You can use the ship both ways and hike to the three nations border point and back (6 km in all). Or take the ship just one way and hike 16 km back through Malla Strict Nature Reserve. Reserve half a day for the shorter trip, a full day when returning through Malla.
The ship Malla and Kotaluokta boat pier
Kotaluokta, Swedish Lapland
Back in Kilpisjärvi. Think about these canoers. They are canoeing in a beautiful place but it must be cold out there…
Canoeing in Lapland autumn
Autumn Trip to Lapland Ends
Bye bye Lapland. Hope to see you again! Photo: Lynda Gilby
That was our last hike and it was time to take the long way back to Tampere. The university was waiting to see us again.
All of us were impressed by what we had seen and learned in Lapland. The students take their greatest experiences to the nine different countries they come from and share them with friends and family all over the globe.
Public and Global Health Program
What exactly are these students studying in Finland and why did they choose to study here and not somewhere else?

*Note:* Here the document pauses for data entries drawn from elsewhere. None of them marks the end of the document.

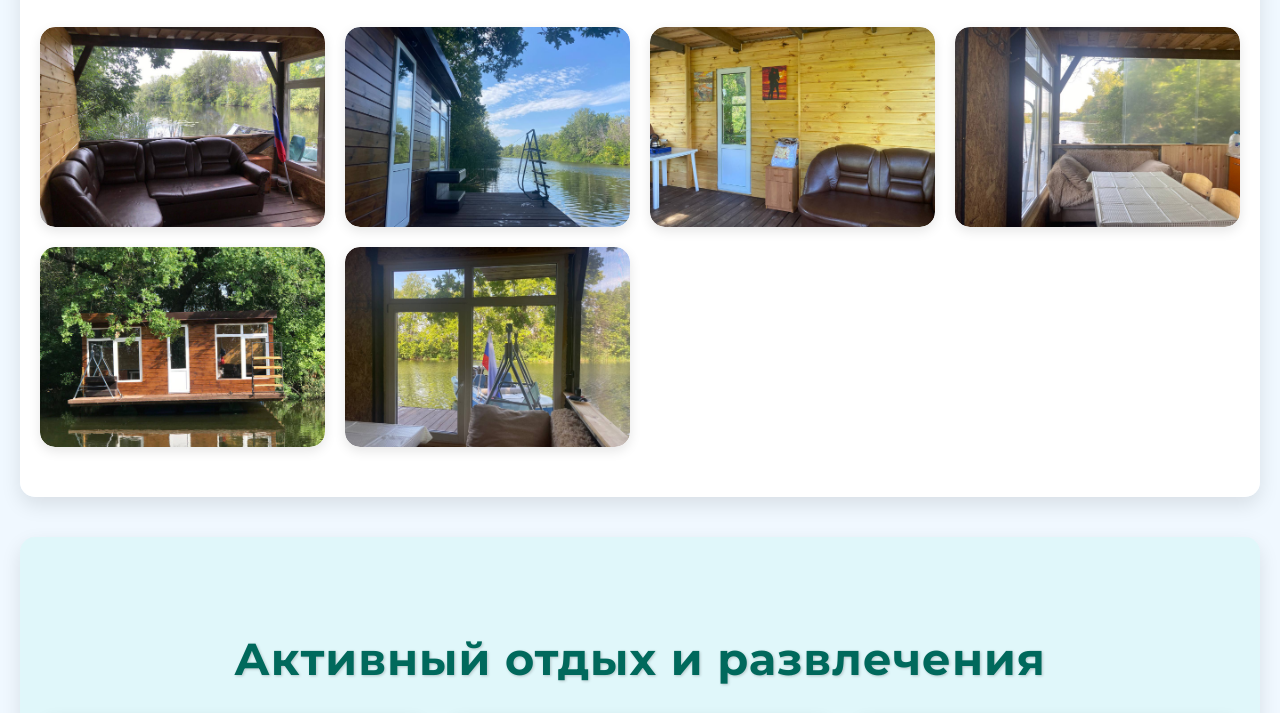
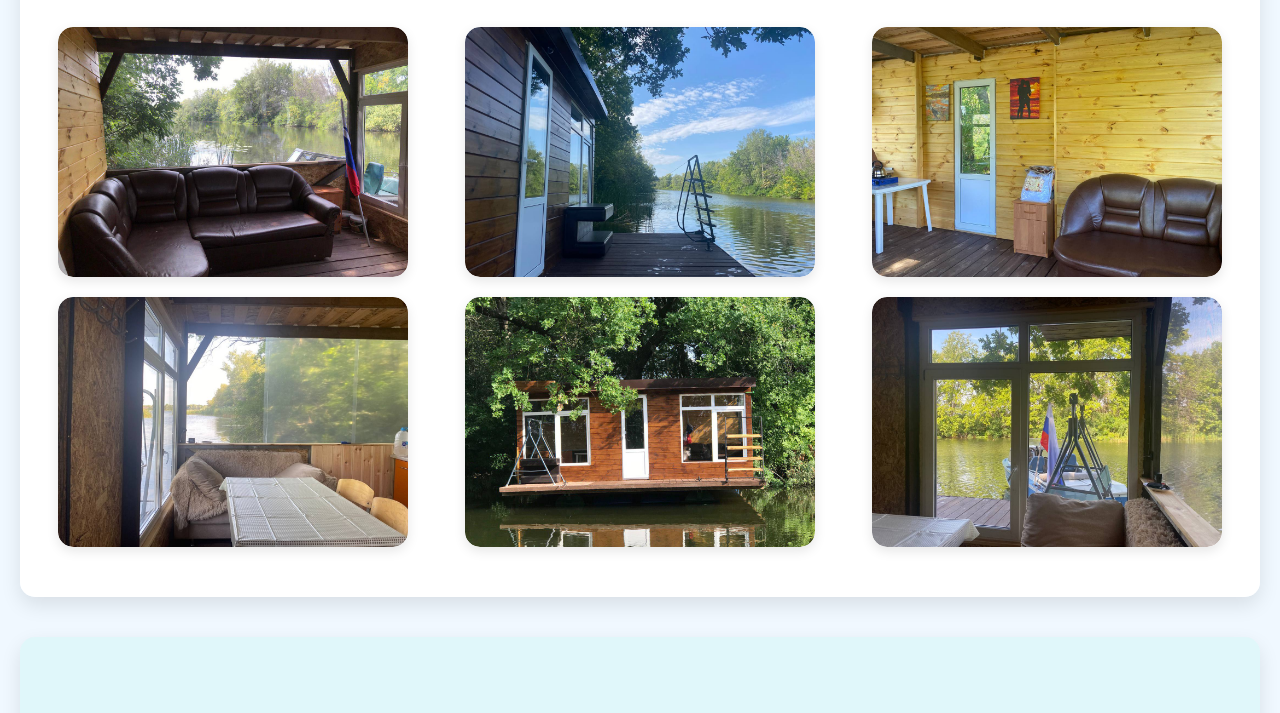
Before and after one commit to mmshop263-ctrl/panton, a plain HTML site: page index.html in a window 1280 px wide. Shown: the part 732-1445 px from the top of the page. Drawn offline with Linux system fonts and the light colour scheme.

Commit message:
Update Gall index.html

```diff
--- a/index.html
+++ b/index.html
@@ -107,10 +107,10 @@ section p:hover {
 }
 .gallery-container {
     display: grid;
-    grid-template-columns: repeat(auto-fit, minmax(250px, 1fr));
+    grid-template-columns: repeat(3, 1fr);
     gap: 20px;
+    justify-items: center;
 }
-/* Карточки изображений */
 .gallery-item {
     position: relative;
     overflow: hidden;
@@ -119,7 +119,8 @@ section p:hover {
     box-shadow: 0 4px 12px rgba(0,0,0,0.1);
     cursor: pointer;
     backdrop-filter: blur(4px);
-    transition: transform 0.4s, box-shadow 0.4s, background 0.3s;
+    width: 100%;
+    max-width: 350px; /* ограничение ширины */
 }
 .gallery-item:hover {
     transform: scale(1.03);
@@ -128,13 +129,12 @@ section p:hover {
 }
 .gallery-item img {
     width: 100%;
-    height: 200px;
+    height: 250px; /* увеличено по высоте */
     object-fit: cover;
     display: block;
     border-radius: 15px;
     transition: filter 0.3s, transform 0.3s;
 }
-/* подписи */
 .gallery-caption {
     position: absolute;
     bottom: 0;
```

These international students are taking two-year studies in the University of Tampere Public and Global Health Master’s Program (PGH).
The University of Tampere
As the university says on its website:
“The program offers a unique opportunity to study the intertwined disciplines of public and global health. We combine studies in health sciences, social sciences and technology.”
Students gain an understanding of the core elements of public health including epidemiology, health promotion, health systems and health economics. On the other hand, global issues such as health effects of migration and poverty, gender-related health issues and health in disasters and humanitarian conflicts are studied.
A majority of the students have a bachelor’s degree and some of them already have another master’s or a medical degree. Their backround is mainly in health sciences but also in medicine and other fields. In this group most students also have international work experience, often from many parts of the world.
Many of the students applied for this program because of the specific profile of the program and because of the university’s reputation for good teaching quality. Feedback from current students often emphasize the easily approachable faculty and interactive teaching methods. There is a lot of potential in a group like this – therefore students are encouraged to interact, learn from each other and share their thoughts.
In 2017 the PGH program was awarded the university’s annual “Ällästikku prize” for excellence in teaching or councelling, this time it was issued for integrating students into the university community. This prize was used to finance this trip: a shared once in a lifetime experience of students and staff.
More about the program:
More on Finland Travel:
Lake Näsijärvi, Western Finland